Its season again to track the budget.
A budget proposal is essentially a document to propose how and how much the US government will spend money for the next fiscal year and how it will manage its debts. The next fiscal year is FY2016, which is the time between Oct 1 2015 and Sep 30 2016.
What’s making news is just the proposal, which sometimes the media calls a political statement, because it reflects the President’s desires to spend it in a particular way. There is a drawn out process for this to get approved by the Congress, and recourse available if the Congress doesn’t approve it in time. Given that both chambers have Republican majority, there is every reason to believe that this process wont be smooth. This also being Obama’s last term as President, he is going to go “all out” for a left-leaning budget and Republicans will make sure there is a standoff.
Lets cover basics again –
Revenue — The government gets money, for the most part through taxes. To give an idea, the government got $2.16t, $2.3t, $2.45t, 2.78t and $3.02t per year starting 2010 to 2014. This number may change mostly based on tax policies, but also based on people’s income levels (where it can be roughly correlated with GDP). Tax policies in particular can be subject for much debate — who to tax, how much to tax etc…are the important questions.
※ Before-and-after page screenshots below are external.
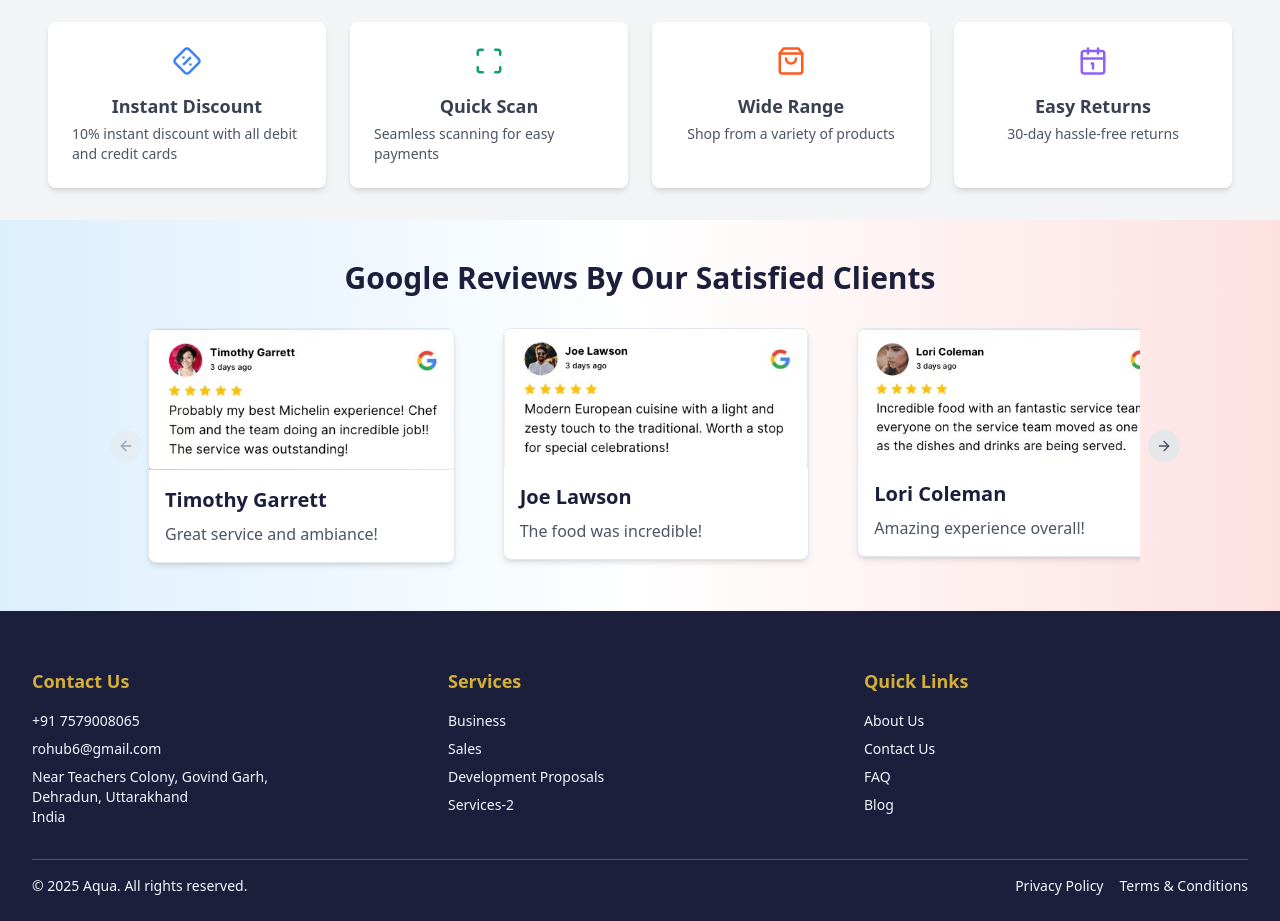
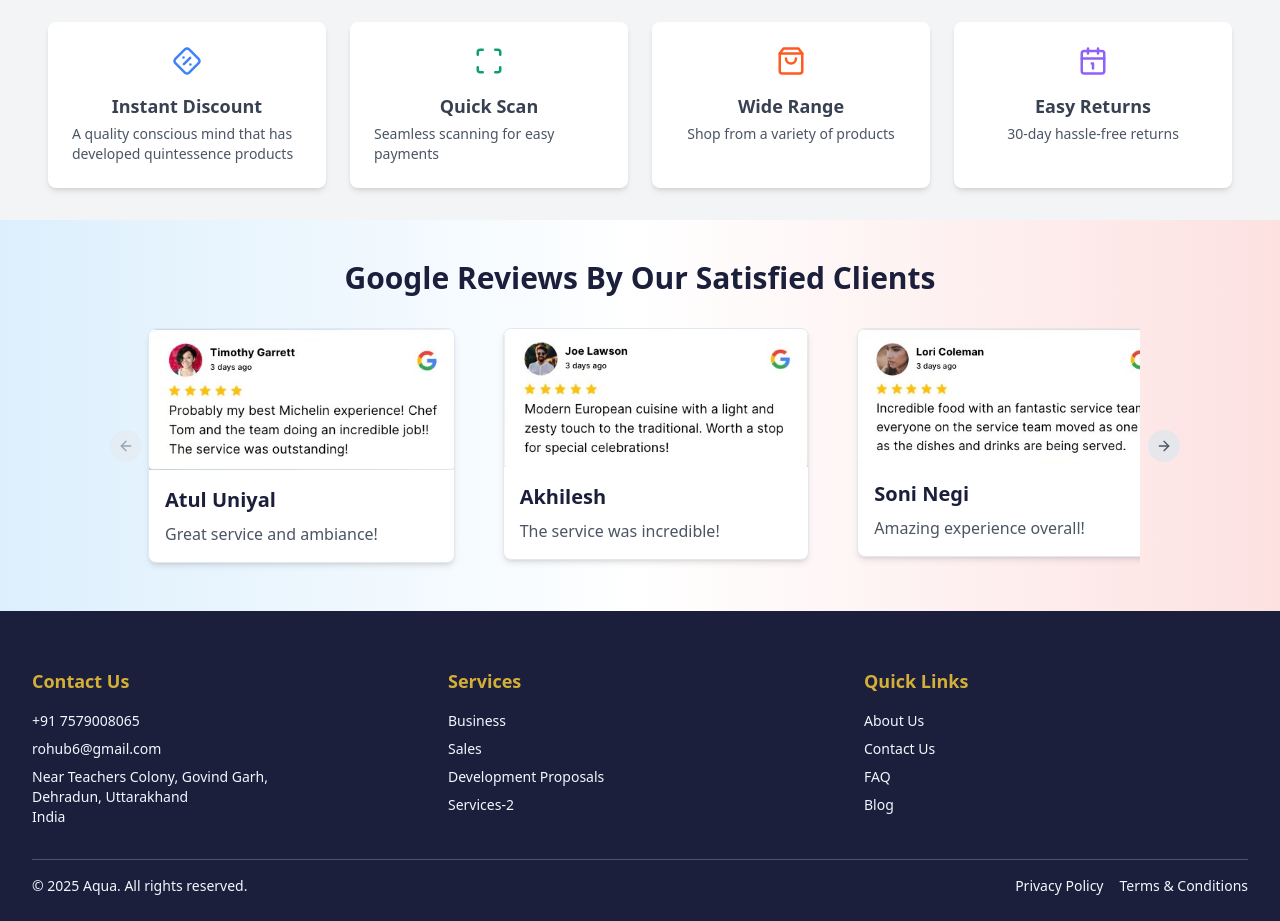
Before and after one commit to Priyanshu-cell/aqua, a React (Vite) app: page / in a window 1280 px wide. Shown: the part 2760-3681 px from the top of the page. Built offline with nearby package versions, Linux system fonts and the light colour scheme.

Commit message:
google reviews changes

```diff
--- a/src/components/demo/GoogleReview.jsx
+++ b/src/components/demo/GoogleReview.jsx
@@ -14,10 +14,10 @@ import img4 from "/google/pic-4.jpg";
 
 const GoogleReview = () => {
   const reviews = [
-    { img: img1, text: "Great service and ambiance!", name: "Timothy Garrett" },
-    { img: img2, text: "The food was incredible!", name: "Joe Lawson" },
-    { img: img3, text: "Amazing experience overall!", name: "Lori Coleman" },
-    { img: img4, text: "Highly recommend this place!", name: "Emily Brown" },
+    { img: img1, text: "Great service and ambiance!", name: "Atul Uniyal" },
+    { img: img2, text: "The service was incredible!", name: "Akhilesh" },
+    { img: img3, text: "Amazing experience overall!", name: "Soni Negi" },
+    { img: img4, text: "Highly recommend this place!", name: "Raj Mehra" },
   ];
 
   return (
--- a/src/components/demo/WhyUs.jsx
+++ b/src/components/demo/WhyUs.jsx
@@ -11,7 +11,7 @@ const WhyUs = () => {
     {
       logo: <PercentDiamond size={30} className="text-blue-500" />,
       details: "Instant Discount",
-      info: "10% instant discount with all debit and credit cards",
+      info: "A quality conscious mind that has developed quintessence products",
     },
     {
       logo: <ScanIcon size={30} className="text-green-500" />,
```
This chart should help.
Refer to this image
Spending — US’ states are sovereign states. Most matters pertaining to education, health, infrastructure and others are handled by state governments. By contrast, the federal government’s budget, if you look at the categories of spending, is surprisingly simple. Between Medicare, Medicaid, Social Security and Defense, US spends about 66% (2013) of their budgeted expenses. With macro changes (such as bringing back troops from Iraq or Afghanistan) or a significant change in the healthcare policies, you can expect this 66% to go up or down, but will still be a significant percentage. Expense items like Social Security are awarded as an entitlement to the citizens and items like defense are typically non-negotiable i.e. if there is a national priority, its got to be done regardless of partisan politics. Of course, you can question the righteousness if US, for example, triggered military action against Russia in favor of Ukraine, but there’s another discussion.
Deficit — US has a history of spending more than it has in cash, year after year. Naturally, it builds up a deficit every year. The period between 2009 and 2012 were probably the worst in recent times, accumulating over $1t in deficit each year. In 2014, we are looking at a deficit of $483b, lower than recent years (good), but higher than further-back years (bad). In case you are curious, the most recent year where US had budget surplus is 2001. I guess you could speculate that 9/11 changed everything — but there is history of both surplus and of deficit long before 2001.
Debt — Someone’s gotta fund the deficits. The treasury issues bonds, which are nothing but promissory notes, in exchange for money. People that give money are both individual and institutional. More importantly, ~34% of the debt is financed by foreign governments, most significantly of China and Japan (together 15% of all the money the US government owes anyone). The total debt as of few months ago stands at $17.8 trillion, which is more than the entire output of the country in a full year. There are checks and balances that control how much US can be indebted, which explains the debacle of Debt Ceiling Crisis (here and here), that occurs once every few years. In Obama’s administration alone, a debt ceiling increase occurred 5 times, 2 of them with the crisis, political standoffs and brinksmanship. And yes, before you ask, the President to have seen most debt ceiling increases is Ronald Reagan (18 times)
Obama’s budget as-is would entail a spending of close to $4t, whereas in the same year, the federal government’s revenues would be $3.5t. So, if the current version were to be enacted in law, he is already looking at adding little under 500 billion to the debt situation. His vision is that long-term benefits exceed short-term inconveniences, which is likely the mantra of anyone borrowing money.
But more importantly, his budget likely includes plans to punish the rich to favor the poor/ middle class (redistribution at the broadest sense), education and other freebies (handouts at the broadest sense), a more glorious implementation of Affordable Care Act (dubbed Obamacare, viewed as extreme socialism and fiscally unviable by the GOPs). His plans also include tax proposals to punish companies such as GE and Microsoft making enormous money outside US and start new infrastructure projects. Whether you view these initiatives as noble or as squandering of money depends on where you sit on the political spectrum.
If you a normal guy with some financial sense, you are thinking — its just a budget. What about actual spending? What is spending exceeds budget? Its surprisingly common to see actual spending actually falls more or less in line with the budget. When there are gaps, its usually for good (actuals < budget) or the deficit is usually less than $200b which is not a big deal.
Though it is not strictly “mandatory spend” — one expense the US just cannot “not spend” is the interest charges. This is the money in interests that bond-holders expect US to give every month, much like the interest fees or minimum payment on your credit card. When the country defaults on this, it is likely to face credit downgrades, attract other penalties and face a lot, a massive lot, of negative publicity.
The budget war has just begun. Check this White House link for the President’s Budget Proposal for the year FY 2016.